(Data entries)
▼
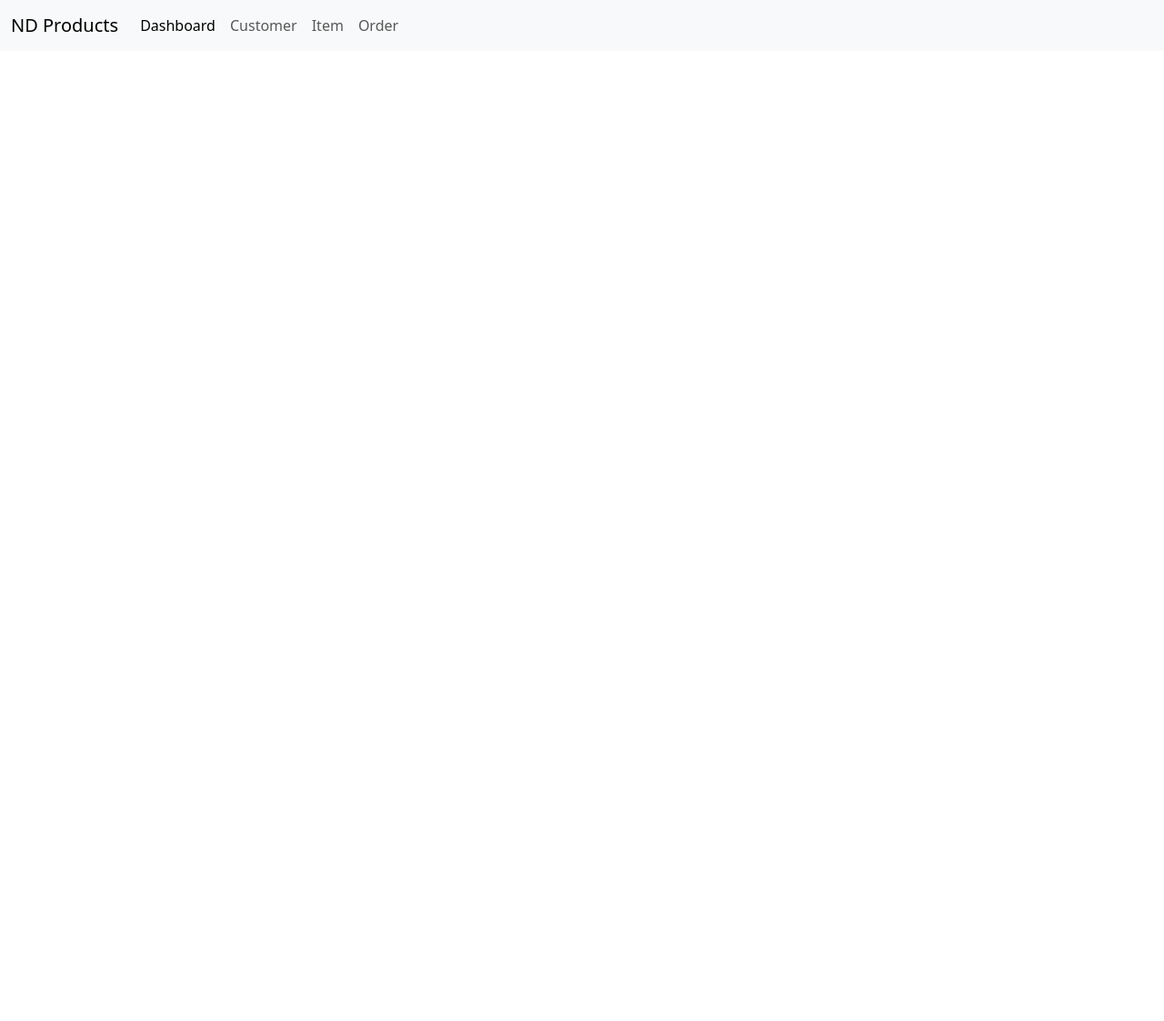
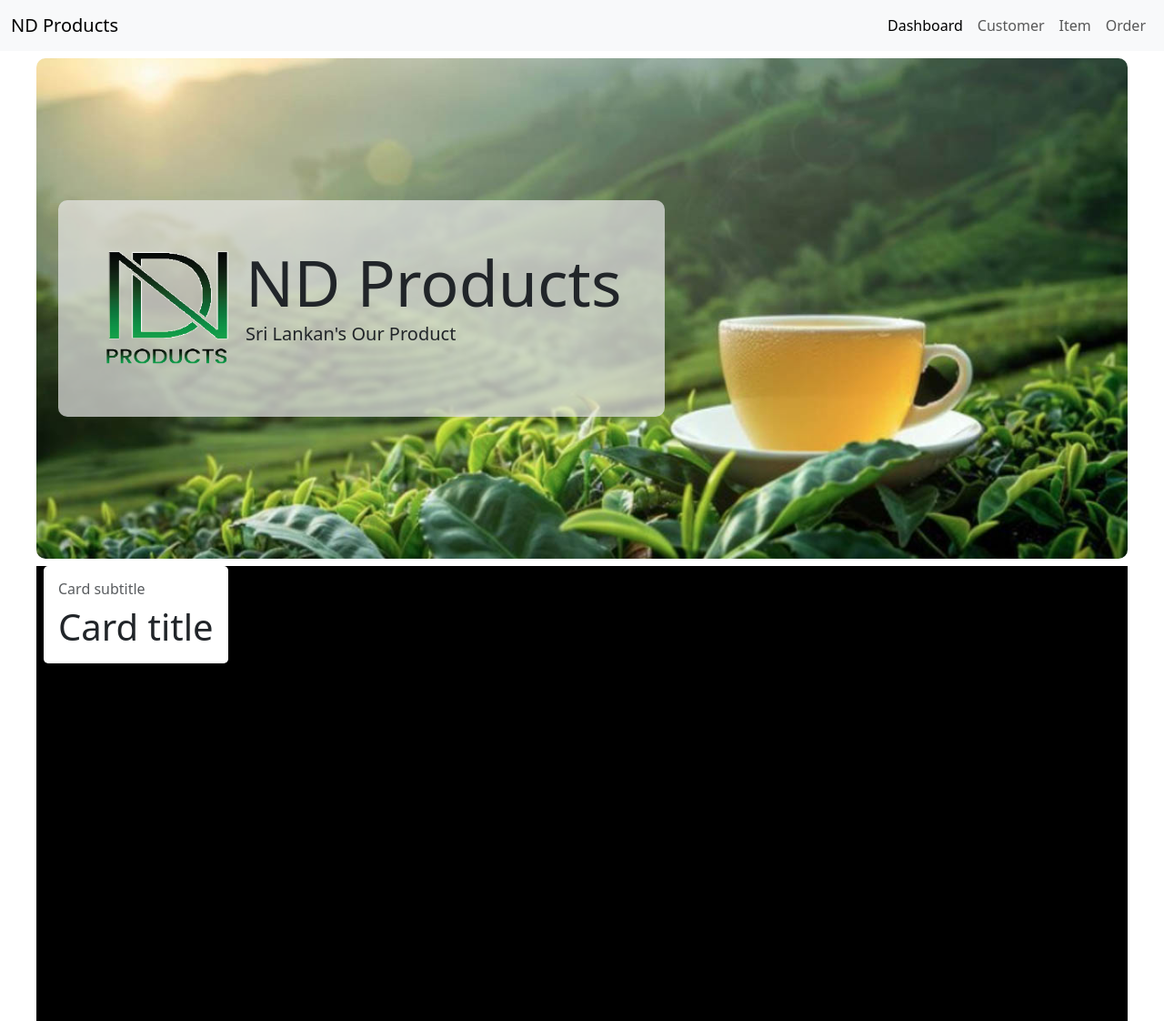
Before and after one commit to Dinuka0512/ND-Products-WEB-, a plain HTML site: page index.html in a window 1280 px wide. Shown: the whole page at 91% size. Before the commit the page ends 800 px from the top, so only its background shows below. Drawn offline with nearby package versions, Linux system fonts and the light colour scheme.

Commit message:
creating the dash bord

```diff
--- /dev/null
+++ b/assets/css/styles.css
@@ -0,0 +1,76 @@
+header{
+    width: 100vw;
+    height: fit-content;
+}
+
+#dashbordContainer{
+    max-width: 1200px;
+    height: 550px;
+
+    background-color: yellow;
+
+    background-image: url("../Images/teaCup.jpg");
+    background-position: bottom;
+    background-size: cover;
+
+    border-radius: 10px;
+
+    position: relative;
+    left: 0;
+    right: 0;
+    margin: auto;
+
+    display: flex;
+    /*justify-content: center;*/
+    align-items: center;
+}
+
+#dash_text{
+    width: fit-content;
+    height: fit-content;
+    display: flex;
+    border-radius: 10px;
+    background-color:rgb(233 233 233 / 70%);
+}
+
+.mainTitle{
+    font-size: 70px;
+}
+.subTitle{
+    font-size: 20px;
+}
+
+@media all and (max-width: 710px) {
+    #dash_text{
+        display: block;
+        text-align: center;
+    }
+
+    .mainTitle{
+        font-size: 45px;
+    }
+
+    .subTitle{
+        font-size: 18px;
+    }
+}
+
+
+#dashDetailCon{
+    max-width: 1200px;
+    height: 500px;
+
+    background-color: black;
+    position: relative;
+    left: 0;
+    right: 0;
+    margin: auto;
+}
+
+.cardDash{
+    width: fit-content;
+    height: fit-content;
+    background-color: white;
+
+    border-radius: 5px;
+}
--- a/index.html
+++ b/index.html
@@ -10,14 +10,27 @@
 
     <!--  ADDED THE BOOTSTRAP CSS  -->
     <link href="https://cdn.jsdelivr.net/npm/bootstrap@5.3.6/dist/css/bootstrap.min.css" rel="stylesheet" integrity="sha384-4Q6Gf2aSP4eDXB8Miphtr37CMZZQ5oXLH2yaXMJ2w8e2ZtHTl7GptT4jmndRuHDT" crossorigin="anonymous">
+
+    <link rel="stylesheet" href="assets/css/styles.css">
 </head>
 <body>
+
+    <header>
+
         <!--  NAVIGATION  -->
         <nav class="navbar navbar-expand-lg bg-body-tertiary">
             <div class="container-fluid">
                 <a class="navbar-brand" href="index.html">ND Products</a>
+
+                <!-- Toggle button for mobile -->
+                <button class="navbar-toggler" type="button" data-bs-toggle="collapse" data-bs-target="#navbarNav"
+                        aria-controls="navbarNav" aria-expanded="false" aria-label="Toggle navigation">
+                    <span class="navbar-toggler-icon"></span>
+                </button>
+
+                <!-- Collapsible nav links -->
                 <div class="collapse navbar-collapse" id="navbarNav">
-                <ul class="navbar-nav">
+                    <ul class="navbar-nav ms-auto"> <!-- ms-auto pushes items to right -->
                         <li class="nav-item">
                             <a class="nav-link active" aria-current="page" href="#">Dashboard</a>
                         </li>
@@ -35,6 +48,31 @@
             </div>
         </nav>
 
+
+        <!--  DASHBOARD  -->
+        <div id="dashbord">
+            <div id="dashbordContainer" class="p-4 mt-2">
+                <section id="dash_text" class="p-5">
+                    <img src="assets/Images/Logo.png" class="img-fluid" alt="backGround" width="150px">
+                    <div class="ms-2">
+                        <h1 class="m-0 mainTitle">ND Products</h1>
+                        <p class="m-0 subTitle">Sri Lankan's Our Product</p>
+                    </div>
+                </section>
+            </div>
+
+            <div id="dashDetailCon">
+                <!-- TODAY SALES || TODAY INCOMES || TOTAL CUSTOMERS || TOTAL ITEMS || POPULER ITEMS || TABLE -->
+                <div class="cardDash p-3 m-2">
+                    <div class="card-body">
+                        <h6 class="card-subtitle mb-2 text-body-secondary p-0">Card subtitle</h6>
+                        <h1 class="card-title p-0">Card title</h1>
+                    </div>
+                </div>
+            </div>
+        </div>
+    </header>
+
     <!--  ADDED THE JQUERY  -->
     <script src="assets/util/JQueree.js"></script>
     <!--  ADDED THE BOOTSTRAP JS  -->
```
Also changed, not shown: assets/Images/teaCup.jpg (added). Lines whose indentation alone changed are shown as unchanged.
▲
## REQUIRED WORK:
Each line above is to be repeated exactly as written; no picture is carried over.

## EXERCISE RESPONSE:
Before and after one commit to Dinuka0512/ND-Products-WEB-, a plain HTML site: page index.html in a window 1280 px wide. Shown: the whole page at 91% size. Before the commit the page ends 800 px from the top, so only its background shows below. Drawn offline with nearby package versions, Linux system fonts and the light colour scheme.

Commit message:
creating the dash bord

```diff
--- /dev/null
+++ b/assets/css/styles.css
@@ -0,0 +1,76 @@
+header{
+    width: 100vw;
+    height: fit-content;
+}
+
+#dashbordContainer{
+    max-width: 1200px;
+    height: 550px;
+
+    background-color: yellow;
+
+    background-image: url("../Images/teaCup.jpg");
+    background-position: bottom;
+    background-size: cover;
+
+    border-radius: 10px;
+
+    position: relative;
+    left: 0;
+    right: 0;
+    margin: auto;
+
+    display: flex;
+    /*justify-content: center;*/
+    align-items: center;
+}
+
+#dash_text{
+    width: fit-content;
+    height: fit-content;
+    display: flex;
+    border-radius: 10px;
+    background-color:rgb(233 233 233 / 70%);
+}
+
+.mainTitle{
+    font-size: 70px;
+}
+.subTitle{
+    font-size: 20px;
+}
+
+@media all and (max-width: 710px) {
+    #dash_text{
+        display: block;
+        text-align: center;
+    }
+
+    .mainTitle{
+        font-size: 45px;
+    }
+
+    .subTitle{
+        font-size: 18px;
+    }
+}
+
+
+#dashDetailCon{
+    max-width: 1200px;
+    height: 500px;
+
+    background-color: black;
+    position: relative;
+    left: 0;
+    right: 0;
+    margin: auto;
+}
+
+.cardDash{
+    width: fit-content;
+    height: fit-content;
+    background-color: white;
+
+    border-radius: 5px;
+}
--- a/index.html
+++ b/index.html
@@ -10,14 +10,27 @@
 
     <!--  ADDED THE BOOTSTRAP CSS  -->
     <link href="https://cdn.jsdelivr.net/npm/bootstrap@5.3.6/dist/css/bootstrap.min.css" rel="stylesheet" integrity="sha384-4Q6Gf2aSP4eDXB8Miphtr37CMZZQ5oXLH2yaXMJ2w8e2ZtHTl7GptT4jmndRuHDT" crossorigin="anonymous">
+
+    <link rel="stylesheet" href="assets/css/styles.css">
 </head>
 <body>
+
+    <header>
+
         <!--  NAVIGATION  -->
         <nav class="navbar navbar-expand-lg bg-body-tertiary">
             <div class="container-fluid">
                 <a class="navbar-brand" href="index.html">ND Products</a>
+
+                <!-- Toggle button for mobile -->
+                <button class="navbar-toggler" type="button" data-bs-toggle="collapse" data-bs-target="#navbarNav"
+                        aria-controls="navbarNav" aria-expanded="false" aria-label="Toggle navigation">
+                    <span class="navbar-toggler-icon"></span>
+                </button>
+
+                <!-- Collapsible nav links -->
                 <div class="collapse navbar-collapse" id="navbarNav">
-                <ul class="navbar-nav">
+                    <ul class="navbar-nav ms-auto"> <!-- ms-auto pushes items to right -->
                         <li class="nav-item">
                             <a class="nav-link active" aria-current="page" href="#">Dashboard</a>
                         </li>
@@ -35,6 +48,31 @@
             </div>
         </nav>
 
+
+        <!--  DASHBOARD  -->
+        <div id="dashbord">
+            <div id="dashbordContainer" class="p-4 mt-2">
+                <section id="dash_text" class="p-5">
+                    <img src="assets/Images/Logo.png" class="img-fluid" alt="backGround" width="150px">
+                    <div class="ms-2">
+                        <h1 class="m-0 mainTitle">ND Products</h1>
+                        <p class="m-0 subTitle">Sri Lankan's Our Product</p>
+                    </div>
+                </section>
+            </div>
+
+            <div id="dashDetailCon">
+                <!-- TODAY SALES || TODAY INCOMES || TOTAL CUSTOMERS || TOTAL ITEMS || POPULER ITEMS || TABLE -->
+                <div class="cardDash p-3 m-2">
+                    <div class="card-body">
+                        <h6 class="card-subtitle mb-2 text-body-secondary p-0">Card subtitle</h6>
+                        <h1 class="card-title p-0">Card title</h1>
+                    </div>
+                </div>
+            </div>
+        </div>
+    </header>
+
     <!--  ADDED THE JQUERY  -->
     <script src="assets/util/JQueree.js"></script>
     <!--  ADDED THE BOOTSTRAP JS  -->
```
Also changed, not shown: assets/Images/teaCup.jpg (added). Lines whose indentation alone changed are shown as unchanged.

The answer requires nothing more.